Exercise details
The required answer is an exact copy of every entry underneath.

Source data

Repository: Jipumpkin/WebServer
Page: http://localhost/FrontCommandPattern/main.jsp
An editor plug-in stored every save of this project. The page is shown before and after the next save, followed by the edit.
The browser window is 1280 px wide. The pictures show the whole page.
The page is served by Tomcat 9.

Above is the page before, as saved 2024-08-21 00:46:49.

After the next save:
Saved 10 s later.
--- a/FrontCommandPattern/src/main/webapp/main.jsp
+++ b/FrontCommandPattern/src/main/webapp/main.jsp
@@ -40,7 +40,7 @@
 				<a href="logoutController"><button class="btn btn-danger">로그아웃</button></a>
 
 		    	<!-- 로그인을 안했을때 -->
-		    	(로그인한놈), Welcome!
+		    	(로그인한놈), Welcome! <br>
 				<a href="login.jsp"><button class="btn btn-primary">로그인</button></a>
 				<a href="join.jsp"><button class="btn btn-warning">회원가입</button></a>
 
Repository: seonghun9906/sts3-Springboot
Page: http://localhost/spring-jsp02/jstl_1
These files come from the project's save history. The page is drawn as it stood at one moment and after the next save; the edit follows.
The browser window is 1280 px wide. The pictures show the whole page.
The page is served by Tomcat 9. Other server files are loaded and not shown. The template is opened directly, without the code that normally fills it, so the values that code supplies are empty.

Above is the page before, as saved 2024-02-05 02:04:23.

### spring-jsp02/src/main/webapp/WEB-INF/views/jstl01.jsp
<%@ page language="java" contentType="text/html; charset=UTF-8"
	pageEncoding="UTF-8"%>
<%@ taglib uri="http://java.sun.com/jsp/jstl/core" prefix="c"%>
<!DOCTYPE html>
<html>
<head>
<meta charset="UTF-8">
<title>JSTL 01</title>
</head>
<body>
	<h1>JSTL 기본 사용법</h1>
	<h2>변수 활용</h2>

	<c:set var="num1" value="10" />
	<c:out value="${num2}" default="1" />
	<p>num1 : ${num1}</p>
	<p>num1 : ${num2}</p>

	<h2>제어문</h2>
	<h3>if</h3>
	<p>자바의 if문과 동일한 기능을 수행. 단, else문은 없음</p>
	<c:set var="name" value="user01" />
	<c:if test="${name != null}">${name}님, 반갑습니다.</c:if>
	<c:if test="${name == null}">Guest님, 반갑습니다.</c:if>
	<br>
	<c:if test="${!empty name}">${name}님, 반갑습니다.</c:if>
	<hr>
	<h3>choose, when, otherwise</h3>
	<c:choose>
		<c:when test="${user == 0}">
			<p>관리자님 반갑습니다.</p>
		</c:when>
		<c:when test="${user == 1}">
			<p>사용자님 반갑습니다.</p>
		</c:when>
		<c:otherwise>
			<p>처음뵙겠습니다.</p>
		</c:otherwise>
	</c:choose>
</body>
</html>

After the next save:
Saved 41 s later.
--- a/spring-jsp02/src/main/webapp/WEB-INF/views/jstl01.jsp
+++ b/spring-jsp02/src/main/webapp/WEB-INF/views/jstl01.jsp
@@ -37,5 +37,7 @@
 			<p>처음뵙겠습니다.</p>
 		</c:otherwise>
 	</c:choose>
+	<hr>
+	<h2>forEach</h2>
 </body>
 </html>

Finished exercise
Repository: Jipumpkin/WebServer
Page: http://localhost/FrontCommandPattern/main.jsp
An editor plug-in stored every save of this project. The page is shown before and after the next save, followed by the edit.
The browser window is 1280 px wide. The pictures show the whole page.
The page is served by Tomcat 9.

Above is the page before, as saved 2024-08-21 00:46:49.

After the next save:
Saved 10 s later.
--- a/FrontCommandPattern/src/main/webapp/main.jsp
+++ b/FrontCommandPattern/src/main/webapp/main.jsp
@@ -40,7 +40,7 @@
 				<a href="logoutController"><button class="btn btn-danger">로그아웃</button></a>
 
 		    	<!-- 로그인을 안했을때 -->
-		    	(로그인한놈), Welcome!
+		    	(로그인한놈), Welcome! <br>
 				<a href="login.jsp"><button class="btn btn-primary">로그인</button></a>
 				<a href="join.jsp"><button class="btn btn-warning">회원가입</button></a>
 
Repository: seonghun9906/sts3-Springboot
Page: http://localhost/spring-jsp02/jstl_1
These files come from the project's save history. The page is drawn as it stood at one moment and after the next save; the edit follows.
The browser window is 1280 px wide. The pictures show the whole page.
The page is served by Tomcat 9. Other server files are loaded and not shown. The template is opened directly, without the code that normally fills it, so the values that code supplies are empty.

Above is the page before, as saved 2024-02-05 02:04:23.

### spring-jsp02/src/main/webapp/WEB-INF/views/jstl01.jsp
<%@ page language="java" contentType="text/html; charset=UTF-8"
	pageEncoding="UTF-8"%>
<%@ taglib uri="http://java.sun.com/jsp/jstl/core" prefix="c"%>
<!DOCTYPE html>
<html>
<head>
<meta charset="UTF-8">
<title>JSTL 01</title>
</head>
<body>
	<h1>JSTL 기본 사용법</h1>
	<h2>변수 활용</h2>

	<c:set var="num1" value="10" />
	<c:out value="${num2}" default="1" />
	<p>num1 : ${num1}</p>
	<p>num1 : ${num2}</p>

	<h2>제어문</h2>
	<h3>if</h3>
	<p>자바의 if문과 동일한 기능을 수행. 단, else문은 없음</p>
	<c:set var="name" value="user01" />
	<c:if test="${name != null}">${name}님, 반갑습니다.</c:if>
	<c:if test="${name == null}">Guest님, 반갑습니다.</c:if>
	<br>
	<c:if test="${!empty name}">${name}님, 반갑습니다.</c:if>
	<hr>
	<h3>choose, when, otherwise</h3>
	<c:choose>
		<c:when test="${user == 0}">
			<p>관리자님 반갑습니다.</p>
		</c:when>
		<c:when test="${user == 1}">
			<p>사용자님 반갑습니다.</p>
		</c:when>
		<c:otherwise>
			<p>처음뵙겠습니다.</p>
		</c:otherwise>
	</c:choose>
</body>
</html>

After the next save:
Saved 41 s later.
--- a/spring-jsp02/src/main/webapp/WEB-INF/views/jstl01.jsp
+++ b/spring-jsp02/src/main/webapp/WEB-INF/views/jstl01.jsp
@@ -37,5 +37,7 @@
 			<p>처음뵙겠습니다.</p>
 		</c:otherwise>
 	</c:choose>
+	<hr>
+	<h2>forEach</h2>
 </body>
 </html>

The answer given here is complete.